Re: [Synoptic-L] Re: Litotes (was *Ornatus* and the Synoptic Problem)
- In a message dated 12/5/2003 3:59:35 AM Pacific Standard Time, eric.eve@... writes:
I confess my understanding of the meaning of litotes is pretty much in
agreement with Richard Anderson's. This is also how the Oxford English
Dictionary understands it:
" A figure of speech, in which an affirmative is expressed by the negative
of the contrary; an instance of this.
Examples of litotes are: ‘A citizen of no mean city’; ‘When no small
tempest lay on us.’ "
I'm afraid the (online) OED doesn't even acknowledge your definition!
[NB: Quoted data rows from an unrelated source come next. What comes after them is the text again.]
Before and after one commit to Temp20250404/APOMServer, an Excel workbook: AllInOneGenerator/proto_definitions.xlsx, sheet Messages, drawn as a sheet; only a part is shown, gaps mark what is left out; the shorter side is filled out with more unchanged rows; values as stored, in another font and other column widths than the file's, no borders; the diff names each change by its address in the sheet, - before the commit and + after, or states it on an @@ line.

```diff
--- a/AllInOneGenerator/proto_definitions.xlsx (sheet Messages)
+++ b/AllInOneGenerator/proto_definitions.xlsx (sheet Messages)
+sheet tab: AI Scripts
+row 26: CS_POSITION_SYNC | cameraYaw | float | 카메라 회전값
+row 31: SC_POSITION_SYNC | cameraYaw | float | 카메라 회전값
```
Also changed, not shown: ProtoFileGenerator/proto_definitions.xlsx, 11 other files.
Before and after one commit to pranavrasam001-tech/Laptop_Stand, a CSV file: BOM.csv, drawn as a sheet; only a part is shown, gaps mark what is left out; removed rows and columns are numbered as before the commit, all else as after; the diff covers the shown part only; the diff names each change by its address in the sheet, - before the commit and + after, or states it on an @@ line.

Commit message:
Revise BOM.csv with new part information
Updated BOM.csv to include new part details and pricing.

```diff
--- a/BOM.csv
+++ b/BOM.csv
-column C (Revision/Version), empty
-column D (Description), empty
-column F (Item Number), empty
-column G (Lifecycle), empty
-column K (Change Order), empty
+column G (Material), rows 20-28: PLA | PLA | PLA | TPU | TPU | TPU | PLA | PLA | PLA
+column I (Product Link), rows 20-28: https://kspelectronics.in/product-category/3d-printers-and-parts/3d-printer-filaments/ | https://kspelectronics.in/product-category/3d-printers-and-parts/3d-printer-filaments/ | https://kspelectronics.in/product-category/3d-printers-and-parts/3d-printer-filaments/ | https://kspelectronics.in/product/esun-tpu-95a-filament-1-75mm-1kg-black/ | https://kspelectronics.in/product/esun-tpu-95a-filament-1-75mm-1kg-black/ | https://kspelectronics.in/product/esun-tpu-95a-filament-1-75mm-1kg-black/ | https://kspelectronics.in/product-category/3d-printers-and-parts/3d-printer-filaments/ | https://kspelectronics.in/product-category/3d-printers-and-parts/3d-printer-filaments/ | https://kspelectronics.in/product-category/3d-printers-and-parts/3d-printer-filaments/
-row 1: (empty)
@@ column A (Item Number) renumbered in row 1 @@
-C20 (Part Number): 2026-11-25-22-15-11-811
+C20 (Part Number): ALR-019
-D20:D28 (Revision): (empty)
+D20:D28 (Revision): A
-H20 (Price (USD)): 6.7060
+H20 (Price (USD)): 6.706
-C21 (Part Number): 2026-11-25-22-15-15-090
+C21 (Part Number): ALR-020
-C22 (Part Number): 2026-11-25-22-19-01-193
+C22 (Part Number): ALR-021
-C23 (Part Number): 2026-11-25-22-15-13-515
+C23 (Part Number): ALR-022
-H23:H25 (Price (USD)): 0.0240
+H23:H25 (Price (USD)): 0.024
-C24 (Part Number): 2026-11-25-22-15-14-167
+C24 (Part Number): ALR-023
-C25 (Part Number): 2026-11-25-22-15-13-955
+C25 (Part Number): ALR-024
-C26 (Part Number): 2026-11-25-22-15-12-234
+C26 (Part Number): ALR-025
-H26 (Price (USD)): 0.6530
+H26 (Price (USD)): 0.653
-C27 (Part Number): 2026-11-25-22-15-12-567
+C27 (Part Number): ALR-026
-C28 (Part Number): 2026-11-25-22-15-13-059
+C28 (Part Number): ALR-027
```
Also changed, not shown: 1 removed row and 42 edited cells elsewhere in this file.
I still think the Poirier understanding of litotes has not a little merit and foundation. The aspect of understatement is not necessarily incompatible with the above definition and I think frequently occurs in the figure, if it is not indeed part of its essence. It is also interesting how much more "natural" and common litotes is in the classical languages than it is in English, such that a translation of a Latin or Greek text will most often not reproduce a litotes in the original. Earlier today I was reading Vatican II's document on ecumenism, Unitatis redintegratio, and came across two examples of litotes in a single paragraph, neither of which survives the standard English translation of the conciliar decrees I happen to have in my possession. After speaking of the schisms of Christianity in the earliest times, bemoaned by Paul in 1 Cor, the Council goes on to observe: "But in subsequent centuries much more serious dissensions appeared and large communities became separated from full communion with the Catholic Church...". The phrase beginning "and large communities.." reads in Latin: "et Communitates haud exiguae a plena communione Ecclesiae catholicae seiunctae sunt...". Later in the paragraph, the document speaks of the differences between these communities and the Catholic Church which create many obstacles ... to full communion. The Latin has: "plenae ecclesiasticae communioni opponuntur impedimenta non pauca...".
Blessed John XXIII National Seminary